Task item: All entries are to be reproduced exactly; the pictures are to be omitted.

Records shown:
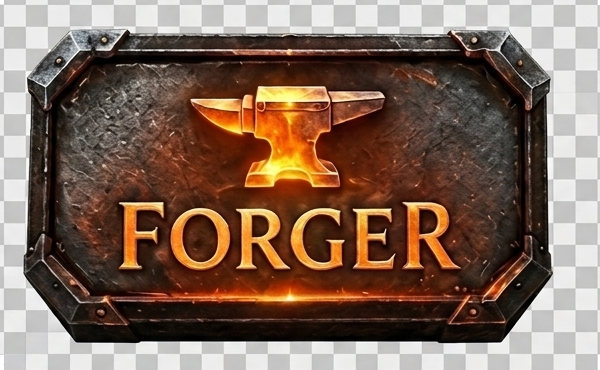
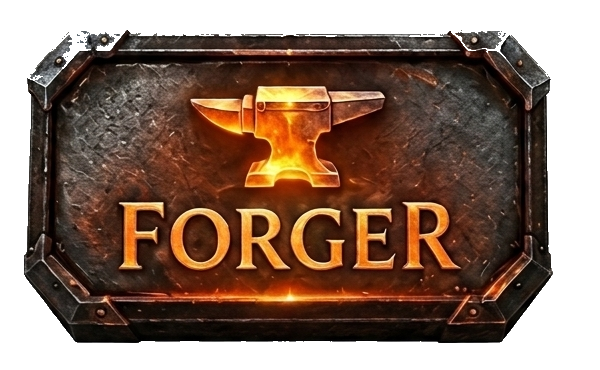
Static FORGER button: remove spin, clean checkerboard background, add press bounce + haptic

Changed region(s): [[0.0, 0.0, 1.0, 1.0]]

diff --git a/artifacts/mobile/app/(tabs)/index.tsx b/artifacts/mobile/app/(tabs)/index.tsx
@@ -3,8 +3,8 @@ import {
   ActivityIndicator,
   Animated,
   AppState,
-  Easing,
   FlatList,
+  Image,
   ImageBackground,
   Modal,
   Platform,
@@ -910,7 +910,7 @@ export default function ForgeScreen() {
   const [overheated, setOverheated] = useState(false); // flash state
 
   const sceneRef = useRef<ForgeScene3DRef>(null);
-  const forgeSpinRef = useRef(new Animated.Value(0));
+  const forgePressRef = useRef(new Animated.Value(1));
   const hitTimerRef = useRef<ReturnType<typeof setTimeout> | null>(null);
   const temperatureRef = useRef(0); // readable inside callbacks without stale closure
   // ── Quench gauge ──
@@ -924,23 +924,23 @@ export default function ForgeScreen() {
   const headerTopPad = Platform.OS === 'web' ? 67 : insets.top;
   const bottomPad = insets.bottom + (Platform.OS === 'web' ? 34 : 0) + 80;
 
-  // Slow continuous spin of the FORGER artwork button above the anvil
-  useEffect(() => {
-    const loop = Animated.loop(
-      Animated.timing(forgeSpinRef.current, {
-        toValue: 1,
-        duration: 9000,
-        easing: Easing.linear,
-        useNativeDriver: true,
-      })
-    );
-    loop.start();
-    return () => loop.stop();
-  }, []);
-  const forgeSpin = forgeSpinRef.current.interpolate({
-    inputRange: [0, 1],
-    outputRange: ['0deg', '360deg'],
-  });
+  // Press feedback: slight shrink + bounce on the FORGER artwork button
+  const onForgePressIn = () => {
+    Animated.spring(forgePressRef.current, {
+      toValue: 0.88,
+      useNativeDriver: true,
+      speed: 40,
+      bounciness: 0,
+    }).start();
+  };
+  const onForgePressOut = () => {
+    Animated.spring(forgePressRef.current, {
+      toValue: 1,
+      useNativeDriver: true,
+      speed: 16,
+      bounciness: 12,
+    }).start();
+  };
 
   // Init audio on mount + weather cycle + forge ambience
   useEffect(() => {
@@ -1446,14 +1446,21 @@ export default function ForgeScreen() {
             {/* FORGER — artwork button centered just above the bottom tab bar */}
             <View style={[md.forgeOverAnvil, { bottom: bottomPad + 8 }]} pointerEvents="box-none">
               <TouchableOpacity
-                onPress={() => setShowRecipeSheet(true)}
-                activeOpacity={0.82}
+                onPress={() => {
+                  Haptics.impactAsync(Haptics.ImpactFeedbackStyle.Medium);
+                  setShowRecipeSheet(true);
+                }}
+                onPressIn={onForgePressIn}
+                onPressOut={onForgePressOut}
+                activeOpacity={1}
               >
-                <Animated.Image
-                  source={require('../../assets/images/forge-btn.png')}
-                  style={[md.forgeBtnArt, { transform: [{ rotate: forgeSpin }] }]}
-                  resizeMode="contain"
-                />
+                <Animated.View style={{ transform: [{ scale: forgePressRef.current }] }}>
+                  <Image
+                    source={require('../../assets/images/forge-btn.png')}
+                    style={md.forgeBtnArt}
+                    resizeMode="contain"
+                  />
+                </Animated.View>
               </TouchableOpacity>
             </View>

Output for this task:
Static FORGER button: remove spin, clean checkerboard background, add press bounce + haptic

Changed region(s): [[0.0, 0.0, 1.0, 1.0]]

diff --git a/artifacts/mobile/app/(tabs)/index.tsx b/artifacts/mobile/app/(tabs)/index.tsx
@@ -3,8 +3,8 @@ import {
   ActivityIndicator,
   Animated,
   AppState,
-  Easing,
   FlatList,
+  Image,
   ImageBackground,
   Modal,
   Platform,
@@ -910,7 +910,7 @@ export default function ForgeScreen() {
   const [overheated, setOverheated] = useState(false); // flash state
 
   const sceneRef = useRef<ForgeScene3DRef>(null);
-  const forgeSpinRef = useRef(new Animated.Value(0));
+  const forgePressRef = useRef(new Animated.Value(1));
   const hitTimerRef = useRef<ReturnType<typeof setTimeout> | null>(null);
   const temperatureRef = useRef(0); // readable inside callbacks without stale closure
   // ── Quench gauge ──
@@ -924,23 +924,23 @@ export default function ForgeScreen() {
   const headerTopPad = Platform.OS === 'web' ? 67 : insets.top;
   const bottomPad = insets.bottom + (Platform.OS === 'web' ? 34 : 0) + 80;
 
-  // Slow continuous spin of the FORGER artwork button above the anvil
-  useEffect(() => {
-    const loop = Animated.loop(
-      Animated.timing(forgeSpinRef.current, {
-        toValue: 1,
-        duration: 9000,
-        easing: Easing.linear,
-        useNativeDriver: true,
-      })
-    );
-    loop.start();
-    return () => loop.stop();
-  }, []);
-  const forgeSpin = forgeSpinRef.current.interpolate({
-    inputRange: [0, 1],
-    outputRange: ['0deg', '360deg'],
-  });
+  // Press feedback: slight shrink + bounce on the FORGER artwork button
+  const onForgePressIn = () => {
+    Animated.spring(forgePressRef.current, {
+      toValue: 0.88,
+      useNativeDriver: true,
+      speed: 40,
+      bounciness: 0,
+    }).start();
+  };
+  const onForgePressOut = () => {
+    Animated.spring(forgePressRef.current, {
+      toValue: 1,
+      useNativeDriver: true,
+      speed: 16,
+      bounciness: 12,
+    }).start();
+  };
 
   // Init audio on mount + weather cycle + forge ambience
   useEffect(() => {
@@ -1446,14 +1446,21 @@ export default function ForgeScreen() {
             {/* FORGER — artwork button centered just above the bottom tab bar */}
             <View style={[md.forgeOverAnvil, { bottom: bottomPad + 8 }]} pointerEvents="box-none">
               <TouchableOpacity
-                onPress={() => setShowRecipeSheet(true)}
-                activeOpacity={0.82}
+                onPress={() => {
+                  Haptics.impactAsync(Haptics.ImpactFeedbackStyle.Medium);
+                  setShowRecipeSheet(true);
+                }}
+                onPressIn={onForgePressIn}
+                onPressOut={onForgePressOut}
+                activeOpacity={1}
               >
-                <Animated.Image
-                  source={require('../../assets/images/forge-btn.png')}
-                  style={[md.forgeBtnArt, { transform: [{ rotate: forgeSpin }] }]}
-                  resizeMode="contain"
-                />
+                <Animated.View style={{ transform: [{ scale: forgePressRef.current }] }}>
+                  <Image
+                    source={require('../../assets/images/forge-btn.png')}
+                    style={md.forgeBtnArt}
+                    resizeMode="contain"
+                  />
+                </Animated.View>
               </TouchableOpacity>
             </View>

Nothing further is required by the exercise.